Custodian liability is the liability for losses caused by an object under a person's control. Although the basic rules regarding custodian liability are quite similar in The Netherlands and Belgium, one major difference exists. Whereas Belgium always applies strict liability, in the Netherlands, strict liability does not apply if the suit is filed by a subrogated party (e.g. an insurer). These parties have to rely on negligence. We examine from an economic perspective whether strict liability or negligence is better suited for custodian liability and consequently also analyse the efficiency of the Dutch limitation on recourse. We examine written law and case law. More specifically, we focus on the question whether courts, by interpreting the concepts of "defect" and of "custodian", place liability on the person who was in the best position to prevent the accident from happening (or to minimise the risk that the accident would happen).

custodian liability, economic analysis, negligence, right of recourse, strict liability, tort law
dx.doi.org/10.1057/gpp.2014.18, hdl.handle.net/1765/84576
The Geneva Papers on Risk and Insurance - Issues and Practice
Rotterdam Institute of Law and Economics
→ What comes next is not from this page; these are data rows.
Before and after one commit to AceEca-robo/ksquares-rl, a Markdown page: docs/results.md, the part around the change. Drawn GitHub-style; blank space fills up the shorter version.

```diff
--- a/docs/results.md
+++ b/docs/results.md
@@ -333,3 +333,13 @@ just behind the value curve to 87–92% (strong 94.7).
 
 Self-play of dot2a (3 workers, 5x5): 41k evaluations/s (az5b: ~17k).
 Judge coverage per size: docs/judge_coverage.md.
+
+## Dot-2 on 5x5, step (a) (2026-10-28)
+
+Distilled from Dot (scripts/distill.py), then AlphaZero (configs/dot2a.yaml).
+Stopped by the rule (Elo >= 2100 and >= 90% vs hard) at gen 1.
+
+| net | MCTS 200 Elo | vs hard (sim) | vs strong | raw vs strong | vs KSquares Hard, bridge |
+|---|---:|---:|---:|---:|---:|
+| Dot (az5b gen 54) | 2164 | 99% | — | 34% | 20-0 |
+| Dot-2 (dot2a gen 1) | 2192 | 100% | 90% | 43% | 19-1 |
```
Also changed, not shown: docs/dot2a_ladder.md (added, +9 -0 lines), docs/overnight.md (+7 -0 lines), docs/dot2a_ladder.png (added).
De Mot, J.P.B, & Visscher, L.T. (2014). Efficient court decisions and limiting insurers' Right of recourse: The case of custodian liability in the Netherlands and Belgium. In The Geneva Papers on Risk and Insurance - Issues and Practice (Vol. 39, pp. 527–544). doi:10.1057/gpp.2014.18